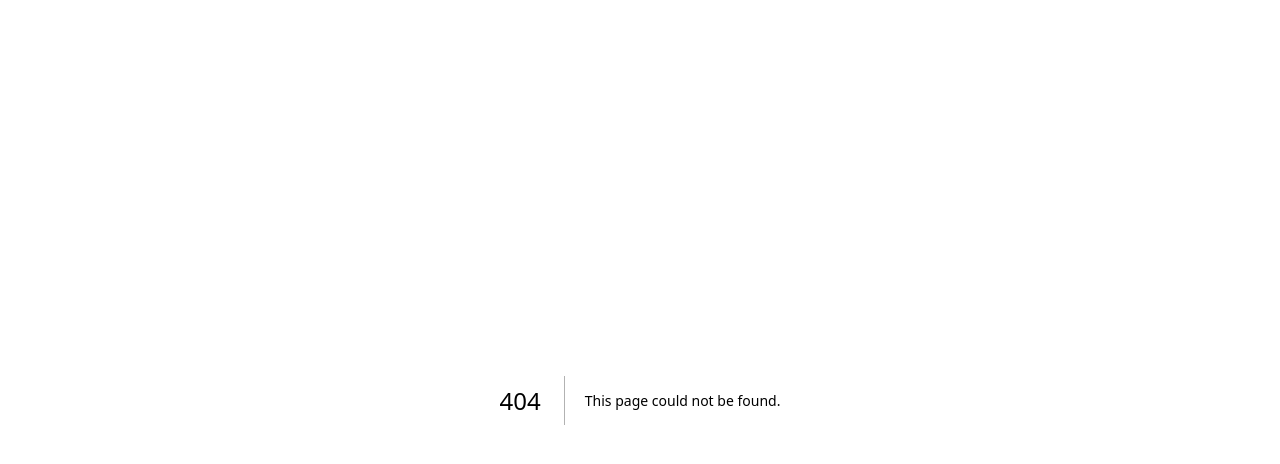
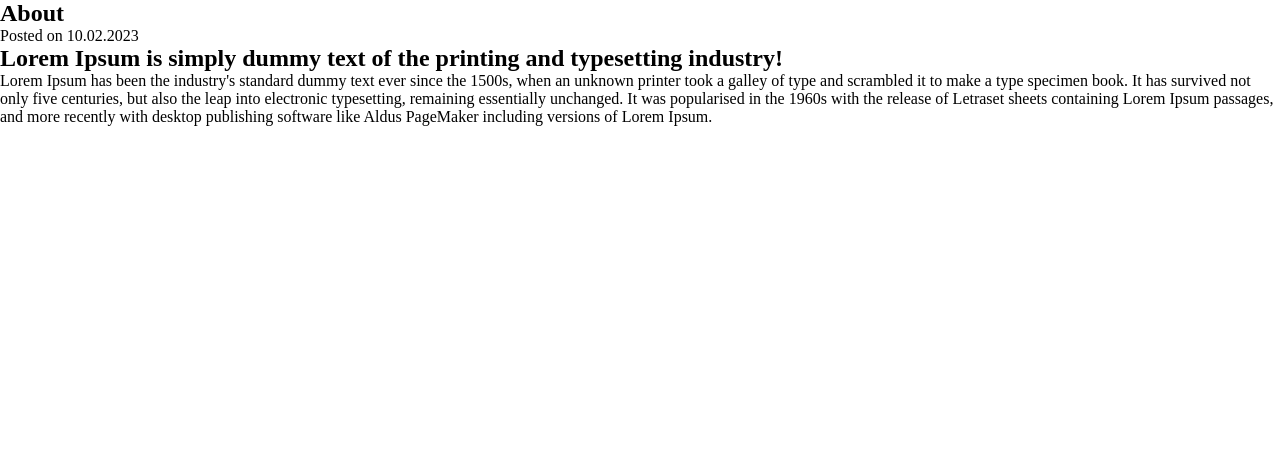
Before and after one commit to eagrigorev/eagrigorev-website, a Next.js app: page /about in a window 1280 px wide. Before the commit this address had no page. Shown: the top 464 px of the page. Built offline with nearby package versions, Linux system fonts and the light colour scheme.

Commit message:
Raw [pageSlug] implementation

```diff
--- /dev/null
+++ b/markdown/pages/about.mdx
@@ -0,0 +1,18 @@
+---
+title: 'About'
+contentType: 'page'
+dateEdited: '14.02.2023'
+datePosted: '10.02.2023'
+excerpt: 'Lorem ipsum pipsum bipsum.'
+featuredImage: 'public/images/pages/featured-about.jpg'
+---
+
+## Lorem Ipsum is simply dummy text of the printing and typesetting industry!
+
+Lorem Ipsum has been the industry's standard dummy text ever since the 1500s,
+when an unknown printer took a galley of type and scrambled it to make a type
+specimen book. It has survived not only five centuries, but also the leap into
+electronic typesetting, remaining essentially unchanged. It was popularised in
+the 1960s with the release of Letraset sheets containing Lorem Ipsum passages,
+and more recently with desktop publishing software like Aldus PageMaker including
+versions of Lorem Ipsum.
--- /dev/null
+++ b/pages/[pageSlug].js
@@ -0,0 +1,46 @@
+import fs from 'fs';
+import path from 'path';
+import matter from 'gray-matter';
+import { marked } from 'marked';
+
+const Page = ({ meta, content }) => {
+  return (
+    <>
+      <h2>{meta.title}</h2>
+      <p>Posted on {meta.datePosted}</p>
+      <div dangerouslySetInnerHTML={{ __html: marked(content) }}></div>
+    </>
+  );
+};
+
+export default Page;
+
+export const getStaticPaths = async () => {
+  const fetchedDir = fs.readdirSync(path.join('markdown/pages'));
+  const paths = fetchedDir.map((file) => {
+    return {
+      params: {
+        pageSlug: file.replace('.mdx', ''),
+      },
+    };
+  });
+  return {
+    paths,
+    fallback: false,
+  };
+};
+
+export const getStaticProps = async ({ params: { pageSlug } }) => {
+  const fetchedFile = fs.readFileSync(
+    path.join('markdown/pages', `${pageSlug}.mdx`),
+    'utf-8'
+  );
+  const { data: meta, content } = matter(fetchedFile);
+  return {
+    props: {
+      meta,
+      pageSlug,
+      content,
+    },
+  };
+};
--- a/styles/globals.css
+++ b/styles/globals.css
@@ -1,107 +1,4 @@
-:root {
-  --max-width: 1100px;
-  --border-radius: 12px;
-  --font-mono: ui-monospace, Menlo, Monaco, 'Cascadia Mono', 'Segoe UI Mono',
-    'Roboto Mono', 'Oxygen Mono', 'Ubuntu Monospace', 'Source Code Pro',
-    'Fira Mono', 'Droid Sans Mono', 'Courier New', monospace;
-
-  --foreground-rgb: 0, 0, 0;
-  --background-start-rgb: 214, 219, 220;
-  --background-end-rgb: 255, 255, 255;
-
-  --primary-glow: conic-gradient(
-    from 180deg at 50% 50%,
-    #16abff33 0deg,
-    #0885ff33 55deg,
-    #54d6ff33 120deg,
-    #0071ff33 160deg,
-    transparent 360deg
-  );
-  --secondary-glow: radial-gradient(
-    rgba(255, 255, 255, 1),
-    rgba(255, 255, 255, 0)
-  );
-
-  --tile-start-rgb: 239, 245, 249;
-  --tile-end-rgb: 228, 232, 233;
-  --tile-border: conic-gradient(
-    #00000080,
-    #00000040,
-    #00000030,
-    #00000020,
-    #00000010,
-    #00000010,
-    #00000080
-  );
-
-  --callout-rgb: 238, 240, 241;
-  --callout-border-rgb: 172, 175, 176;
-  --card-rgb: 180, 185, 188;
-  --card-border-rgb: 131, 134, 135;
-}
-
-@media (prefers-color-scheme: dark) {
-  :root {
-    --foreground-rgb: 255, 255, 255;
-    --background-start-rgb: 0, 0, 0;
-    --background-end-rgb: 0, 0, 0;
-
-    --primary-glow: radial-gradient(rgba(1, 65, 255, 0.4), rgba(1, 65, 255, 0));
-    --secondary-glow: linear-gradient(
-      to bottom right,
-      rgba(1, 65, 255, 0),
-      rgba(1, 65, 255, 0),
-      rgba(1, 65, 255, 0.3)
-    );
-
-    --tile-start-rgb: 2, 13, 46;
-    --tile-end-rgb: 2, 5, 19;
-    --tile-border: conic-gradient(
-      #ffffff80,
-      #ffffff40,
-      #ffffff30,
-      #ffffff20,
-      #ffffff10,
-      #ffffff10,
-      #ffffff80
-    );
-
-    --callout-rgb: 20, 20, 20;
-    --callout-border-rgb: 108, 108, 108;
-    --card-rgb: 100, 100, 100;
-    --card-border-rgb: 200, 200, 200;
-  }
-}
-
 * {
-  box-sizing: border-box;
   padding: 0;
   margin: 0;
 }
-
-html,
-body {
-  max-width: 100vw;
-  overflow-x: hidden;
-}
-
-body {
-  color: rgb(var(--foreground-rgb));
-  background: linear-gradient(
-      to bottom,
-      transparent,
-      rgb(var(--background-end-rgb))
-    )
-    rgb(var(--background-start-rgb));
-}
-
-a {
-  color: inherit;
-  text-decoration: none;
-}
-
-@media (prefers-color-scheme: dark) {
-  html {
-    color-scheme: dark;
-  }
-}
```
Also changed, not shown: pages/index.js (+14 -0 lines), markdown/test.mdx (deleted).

____________

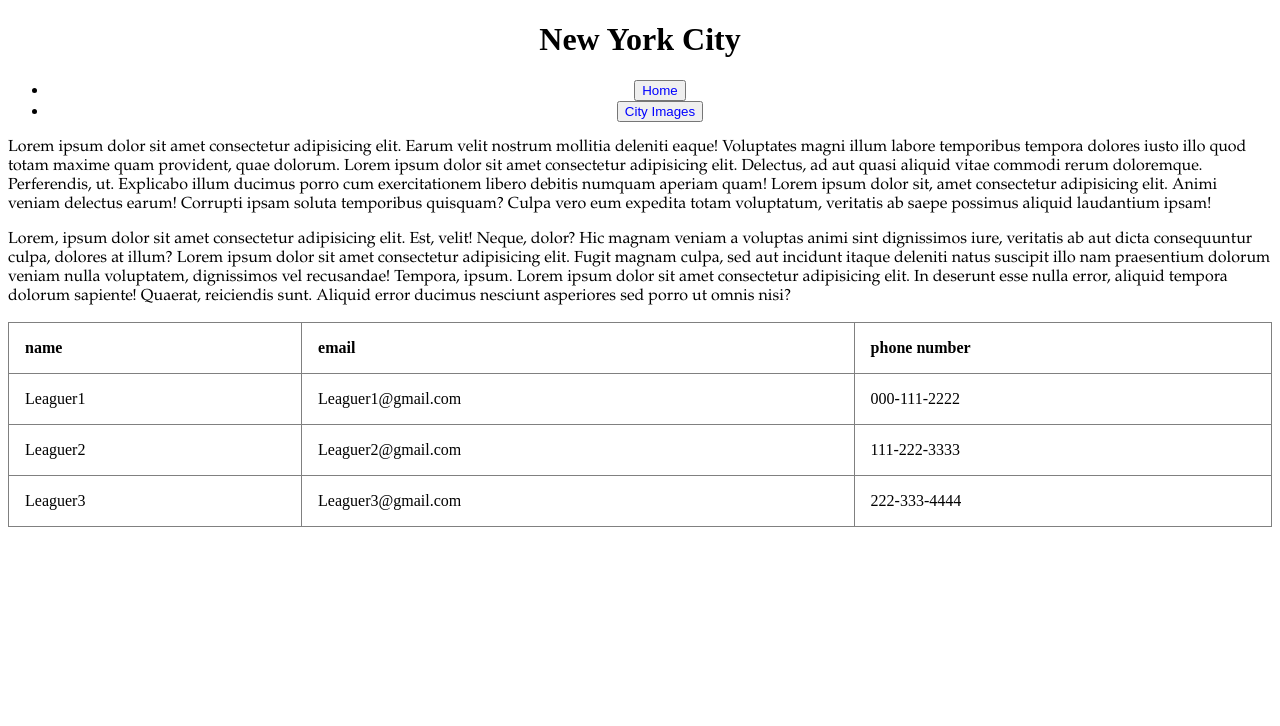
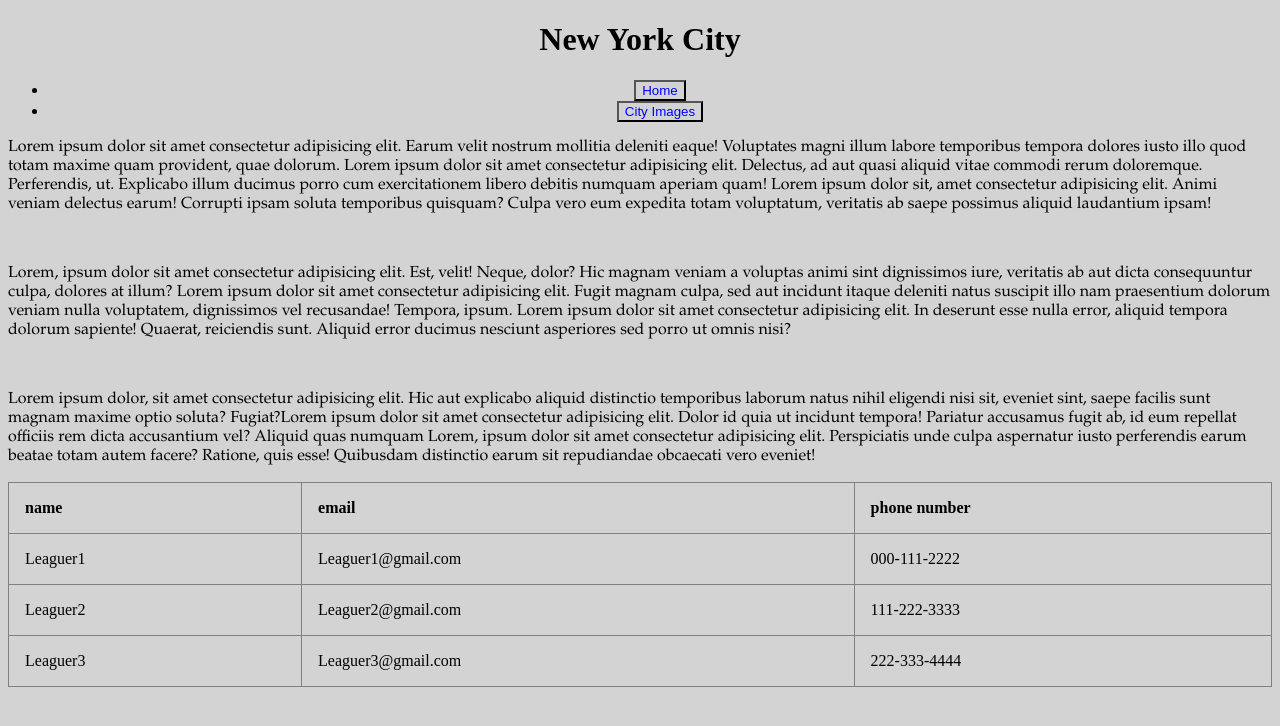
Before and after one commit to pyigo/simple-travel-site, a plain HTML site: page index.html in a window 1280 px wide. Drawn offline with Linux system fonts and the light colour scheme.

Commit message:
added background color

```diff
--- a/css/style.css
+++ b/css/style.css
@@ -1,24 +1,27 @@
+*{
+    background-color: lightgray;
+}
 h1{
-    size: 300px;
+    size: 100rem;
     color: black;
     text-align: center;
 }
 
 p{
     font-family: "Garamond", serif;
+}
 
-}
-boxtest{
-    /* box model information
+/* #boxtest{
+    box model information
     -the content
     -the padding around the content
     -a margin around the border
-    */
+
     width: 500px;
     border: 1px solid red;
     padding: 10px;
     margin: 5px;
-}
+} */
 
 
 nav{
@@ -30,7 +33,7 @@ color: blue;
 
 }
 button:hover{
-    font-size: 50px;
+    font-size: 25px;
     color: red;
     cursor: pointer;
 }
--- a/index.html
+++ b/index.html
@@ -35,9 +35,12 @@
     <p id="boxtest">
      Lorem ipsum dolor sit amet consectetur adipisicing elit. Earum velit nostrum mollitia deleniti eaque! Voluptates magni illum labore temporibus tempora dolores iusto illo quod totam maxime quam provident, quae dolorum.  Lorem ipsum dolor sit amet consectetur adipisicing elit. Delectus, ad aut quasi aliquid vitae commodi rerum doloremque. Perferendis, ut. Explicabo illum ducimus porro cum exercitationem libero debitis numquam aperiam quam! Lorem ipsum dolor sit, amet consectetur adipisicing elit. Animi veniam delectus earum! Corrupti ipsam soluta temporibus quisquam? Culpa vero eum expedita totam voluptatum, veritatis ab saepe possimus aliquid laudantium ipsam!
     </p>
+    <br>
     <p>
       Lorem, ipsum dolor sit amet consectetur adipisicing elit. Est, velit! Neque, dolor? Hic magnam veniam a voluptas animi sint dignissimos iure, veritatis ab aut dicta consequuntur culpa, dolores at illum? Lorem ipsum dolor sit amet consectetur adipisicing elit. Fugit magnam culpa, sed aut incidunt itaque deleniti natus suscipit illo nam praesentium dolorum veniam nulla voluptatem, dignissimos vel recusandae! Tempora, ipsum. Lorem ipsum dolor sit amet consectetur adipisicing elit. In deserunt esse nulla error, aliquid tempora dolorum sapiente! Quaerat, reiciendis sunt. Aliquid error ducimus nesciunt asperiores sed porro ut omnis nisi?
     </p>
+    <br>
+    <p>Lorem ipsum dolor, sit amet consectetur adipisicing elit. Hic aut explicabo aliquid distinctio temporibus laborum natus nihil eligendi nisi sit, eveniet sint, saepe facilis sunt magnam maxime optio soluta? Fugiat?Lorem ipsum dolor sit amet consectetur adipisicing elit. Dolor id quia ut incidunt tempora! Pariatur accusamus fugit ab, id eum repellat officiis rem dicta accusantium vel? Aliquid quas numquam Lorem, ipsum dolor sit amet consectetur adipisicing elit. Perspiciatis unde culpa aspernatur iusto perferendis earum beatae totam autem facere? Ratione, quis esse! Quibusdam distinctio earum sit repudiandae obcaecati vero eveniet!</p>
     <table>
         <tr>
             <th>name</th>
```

____________

§ Work item:
Wherever a line of the records above contains the string "Mono", copy that line out.

§ Written reply:
-  --font-mono: ui-monospace, Menlo, Monaco, 'Cascadia Mono', 'Segoe UI Mono',
-    'Roboto Mono', 'Oxygen Mono', 'Ubuntu Monospace', 'Source Code Pro',
-    'Fira Mono', 'Droid Sans Mono', 'Courier New', monospace;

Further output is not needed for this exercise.